If a Soccer Goalie Has His Hand on the Ball Can a Player Kick It?
In soccer, the goalkeepers are the only players on the field with special privileges. While both deliberately playing the ball with his hands and arms and throwing the ball while in play are illegal for the other 10 fielded players on the team, the keeper is allowed to do both within the penalty box. Such privileges lend themselves to a variety of potential plays within the box that would not be allowed elsewhere on the field.
Handling the Ball
FIFA's Laws of the Game serve as the basis for most professional soccer associations and tournaments worldwide, including Major League Soccer, Barclays Premier League and the FIFA World Cup. According to the FIFA Laws of the Game, handling the ball involves deliberately attempting to play the ball with your arms or hands. Though incidental contact is permissible, disciplinary actions for handling the ball usually involve a free kick for the opposing team.
In cases where a player blatantly handles the ball to prevent the opposing team from gaining possession or attempts to score a goal with his/her hands, the offending player can be given a caution in addition to the free kick. If such blatant handling occurs with the obvious aim to prevent a goal, the offending player may be sent off prior to the free kick. In addition to deliberate hand or arm contact with the ball, playing the ball with an object held in or thrown from your hands also counts as handling the ball. While such rules apply to all players on the field, exceptions are provided for keepers within their own penalty boxes.
Direct and Indirect Free Kicks
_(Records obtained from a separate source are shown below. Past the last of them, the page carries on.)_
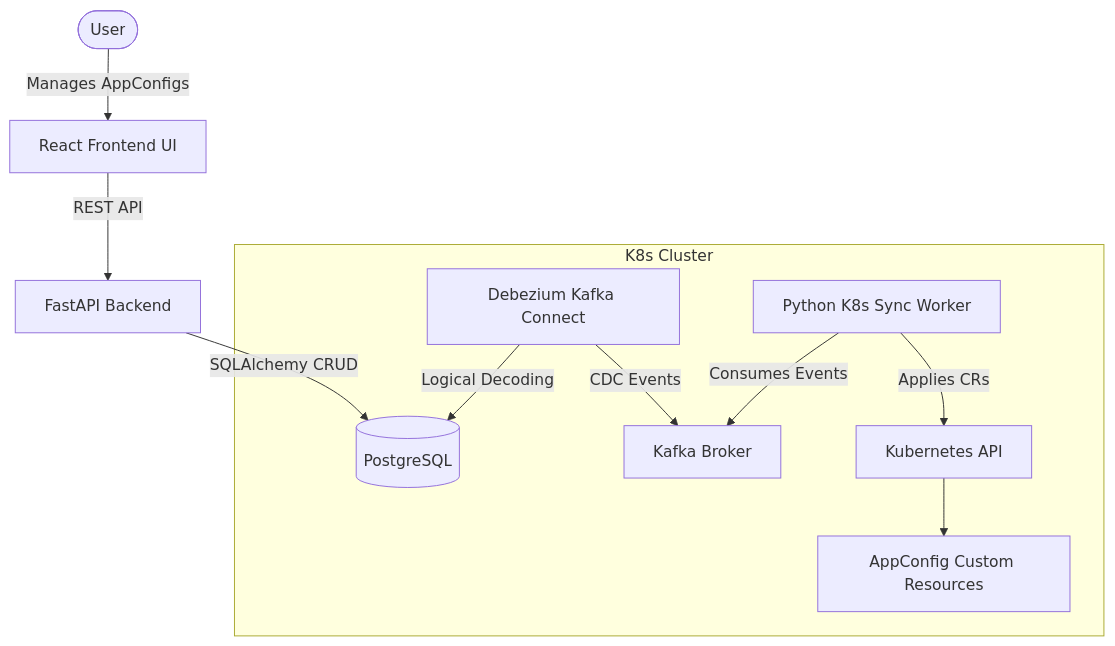
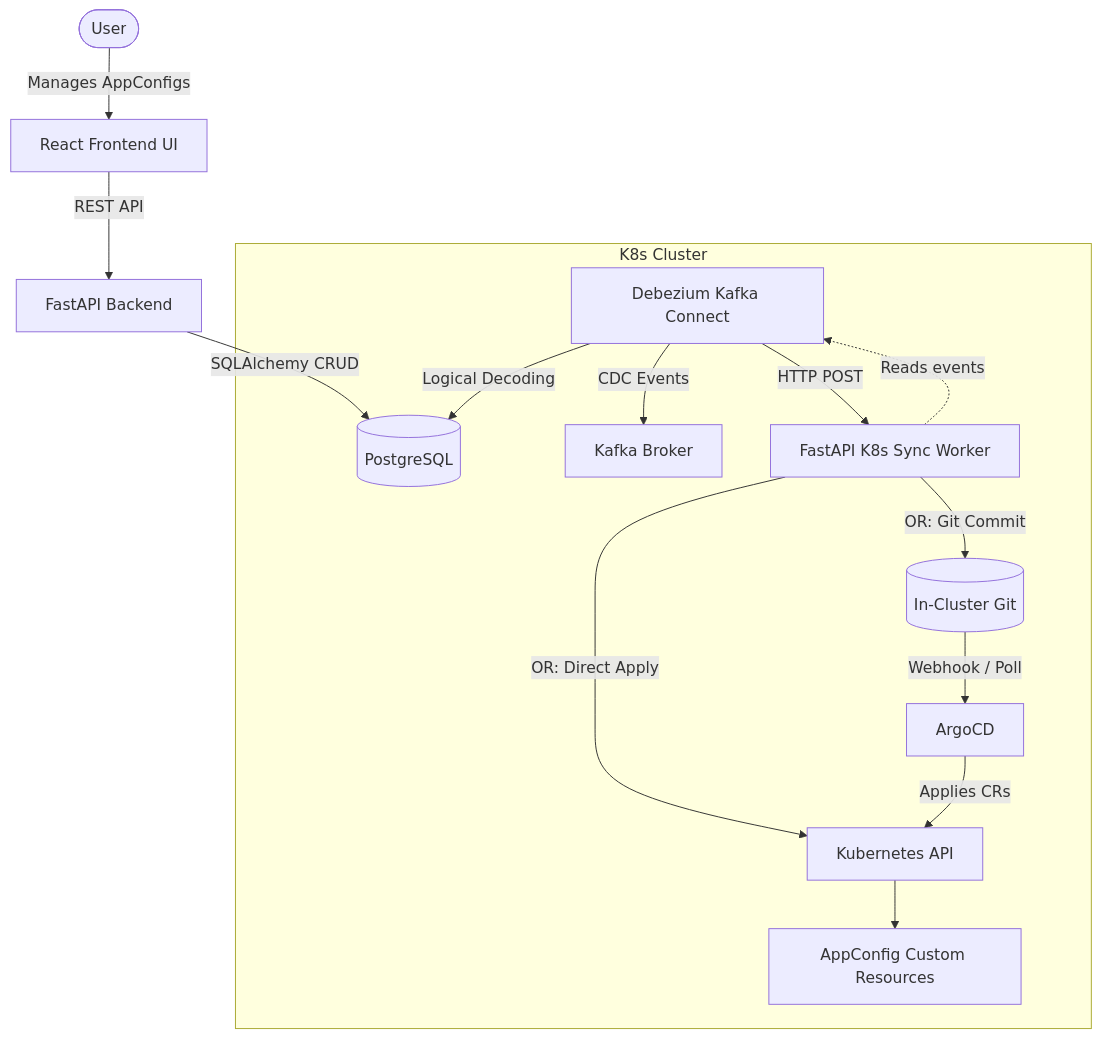
One commit to sunnyvale-it/resource-renderer-controller-pattern changed the diagram in README.md. Above: the diagram before and after it, drawn with Mermaid. The commit also changed other lines of this file and 9 other files, not shown here.

Commit message:
feat: Implement GitOps workflow with ArgoCD and an in-cluster Git server, and refactor the sync worker to consume events via Kafka Connect HTTP Sink.

````diff
--- a/README.md
+++ b/README.md
@@ -7,17 +7,23 @@
 ```mermaid
 graph TD
     User([User]) -->|Manages AppConfigs| UI[React Frontend UI]
     UI -->|REST API| API[FastAPI Backend]
     API -->|SQLAlchemy CRUD| DB[(PostgreSQL)]
     
     subgraph K8s Cluster
         DB
         KafkaConnect[Debezium Kafka Connect] -->|Logical Decoding| DB
         KafkaConnect -->|CDC Events| Kafka[Kafka Broker]
         
-        SyncWorker[Python K8s Sync Worker] -->|Consumes Events| Kafka
-        SyncWorker -->|Applies CRs| K8sAPI[Kubernetes API]
+        KafkaConnect -->|HTTP POST| SyncWorker
+        SyncWorker[FastAPI K8s Sync Worker] -.->|Reads events| KafkaConnect
+        
+        SyncWorker -->|OR: Direct Apply| K8sAPI[Kubernetes API]
+        
+        SyncWorker -->|OR: Git Commit| GitServer[(In-Cluster Git)]
+        GitServer -->|Webhook / Poll| ArgoCD[ArgoCD]
+        ArgoCD -->|Applies CRs| K8sAPI
         
         K8sAPI --> CRD[AppConfig Custom Resources]
     end
 ```
````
The keeper is treated the same as any other player when playing outside her team's penalty area, with handling the ball just as serious an offense as it would be for the other players on the field. While in the penalty area, the keeper cannot commit a handling offense that results in a direct free kick, or a free kick that can directly result in a goal, as would be the case elsewhere on the field. Instead, handling offenses committed by the keeper in the penalty box result in indirect free kicks. For a goal to be scored off of an indirect free kick, the ball has to make contact with or be played by another player before entering the goal. If an indirect free kick is kicked directly into a goal, the keeper is awarded a goal kick and the goal is disallowed.
Keeper Handling Restrictions
When in the penalty box, the keeper is allowed to control the ball with his hands for up to 6 seconds. For keepers, controlling the ball involves holding it in your outstretched hand, trapping it against the ground, trapping it against your body, bouncing the ball or tossing it up in the air. The keeper is not allowed to control the ball again after deliberately handling or releasing it until another player has touched the ball. As a keeper, you are not allowed to handle the ball if it is passed to you by other players on your team, whether these passes are from kicks or throw-ins. If any of these offenses are committed, an indirect free kick is awarded to the opposing team at the point where the violation occurred.
Can a Player Kick the Ball While the Keeper is Handling It?
According to the Laws of the Game, neither a player on the keeper's team nor an opposing player can kick the ball while the keeper is handling it. As a keeper, the Laws of the Game state that you cannot be challenged by an opposing player while handling the ball. In addition, the Laws of the Game include violations for playing in a dangerous manner. This is defined as performing any action that may injure either another player or yourself, regardless of which team the other player is on.
If you attempt to kick the ball while either your keeper or the opposing team's keeper is handling it, the Laws of the Game state that you must be penalized for playing in a dangerous manner. Depending on the desired outcome of this dangerous play and whether or not contact was made between players, this violation is penalized with a free kick, penalty kick or the offending player being sent off for the violation.
Matthew Lee has been writing professionally since 2007. Past and current research projects have explored the effect of a diagnosis of breast cancer on lifestyle and mental health and adherence to lifestyle-based (i.e. nutrition and exercise) and drug therapy treatment programs. He holds a Master of Arts in psychology from Carleton University and is working toward his doctorate in health psychology.